The U.S. Department of State posts on their website current wait times for booking a visa appointment. Keep in mind that wait times can be quite long, especially over the busy summer months.
Note that your dependents can book their embassy appointments independently from yours, if need be.
Once you have your appointment booked, please update the HIO with your appointment details by completing the Visa Appointment Reporting Form.
Step 7: The Visa Appointment, Interview Tips, and Visa Processing Times
The Visa Interview
During your visa appointment, you will have a brief interview. You should be prepared to answer questions regarding the length of your intended stay in the U.S. and how you will use your professional experience gained in the U.S. when you return to your home country. Consular officials expect to see evidence of your ties to your home country, such as family, property, employment, bank accounts, etc. If the consular official determines that you are not eligible for a non-immigrant visa because you have not presented satisfactory evidence that you intend to return to your home country, they are likely to deny your visa application.

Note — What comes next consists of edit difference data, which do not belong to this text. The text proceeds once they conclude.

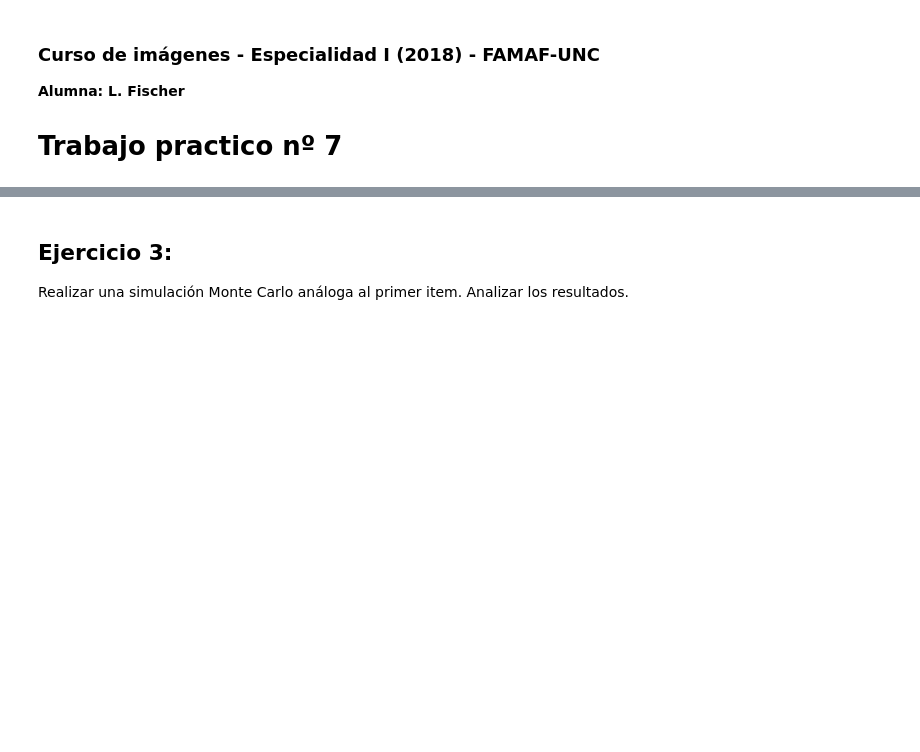
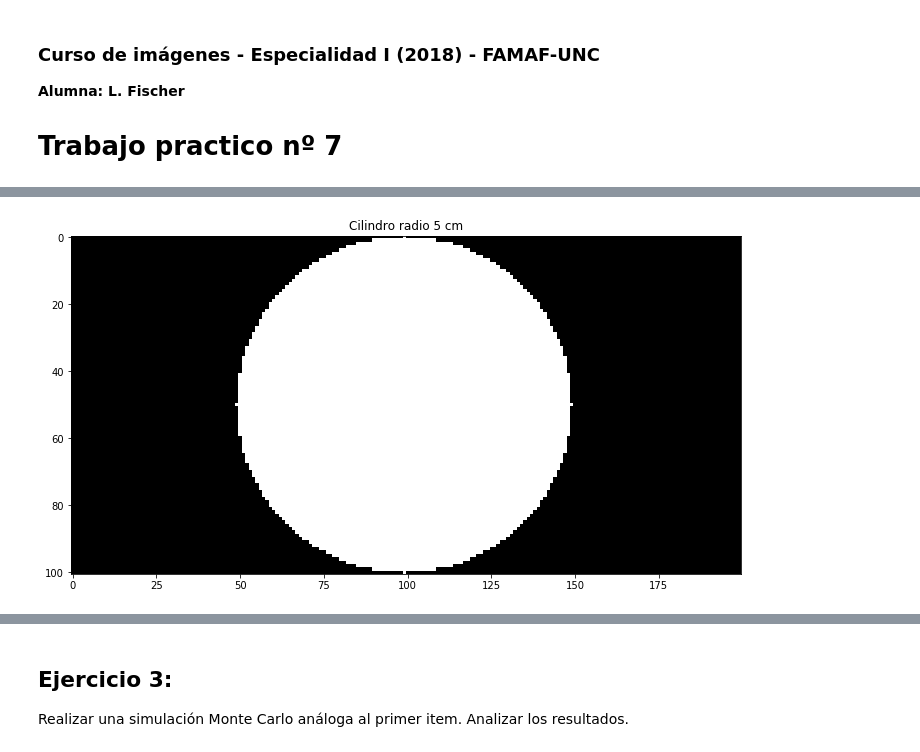
Before and after one commit to pap84/cim-practicos, a Jupyter notebook: larisa/Practico 7.ipynb, the cells around one changed output, grey strips where cells are left out. Cells and saved outputs as stored; diff of their text form; code cells hidden in the pictures; blank space fills up the shorter version.

```diff
--- a/larisa/Practico 7.ipynb
+++ b/larisa/Practico 7.ipynb
@@ -47,0 +28,43 @@ print(detector)
+# %%
+#Datos del problema
+E0= 50
+mu= 0.2269
+Delta_x = 0.1
+
+N= 101 #y (ancho cilindo, equivale a 10 cm, Tiene que ser un valor impar)
+M= 200 #x (hay detector)
+matriz_espacio = np.zeros([N,M])  # para probar la primera vez tomo "pixeles de 0.1 cm"
+
+#Resuelvo en un plano: creo el cilindo en la matriz
+
+#Defino el cilindo < R=5
+R = int(N/2.)
+
+if 0==np.mod(N,2):
+    N = N-1
+
+if np.mod(M,2)==0:
+    M = M-1
+
+c=[int(N/2.),int(M/2.)]
+
+#Funcion auxiliar: Norma Euclidea
+def euclidea(imagen, x1, x2, y1, y2):
+    DistanciaE = np.sqrt( (x1-x2)**2 + (y1-y2)**2)
+    return DistanciaE
+
+#Distacia ecuclidea:
+for i in range(M):
+    for j in range(N):
+        dist = euclidea(matriz_espacio, c[1], i, c[0], j)
+        if  R>= dist:
+            matriz_espacio[j,i] = 1
+        else:
+            matriz_espacio[j,i] = 0
+
+fig = plt.figure(figsize=(12,16))
+plt.imshow(matriz_espacio, cmap='gray')
+plt.title('Cilindro radio 5 cm')
+plt.show()
+# %% [output]
+[figure, added]
```
Also changed, not shown: parts of 12 cells of this notebook, 4 other files.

There is usually no recourse to the visa denial unless you are able to present new information. You may also be asked to present evidence that you have maintained legal immigration status if you have worked, studied, or resided in the U.S. previously.
Additional points to consider when applying for a U.S. visa can be found here.
Visa Wait Times, Delays, and Denials
Visa processing times can vary widely. Depending on your field of study and your country of origin, you could be put through administrative processing, a form of security check, which could delay the entire visa application process. Please keep that in mind when applying for a visa.
If you are told during your visa interview that your application will be subject to a security check or administrative processing, you must alert your HIO Advisor as soon as possible. You may find more information about this process in our Administrative Processing Guide.
Step 8: Arrival in the U.S. & HIO Registration
The U.S. immigration regulations allow you to enter the U.S. no more than 30 days prior to the program start date listed on Item 3 of your Form DS-2019.
You must review our Arrival in the U.S. information for the documents you will need to enter the U.S. with, as well as the details of the required HIO registration.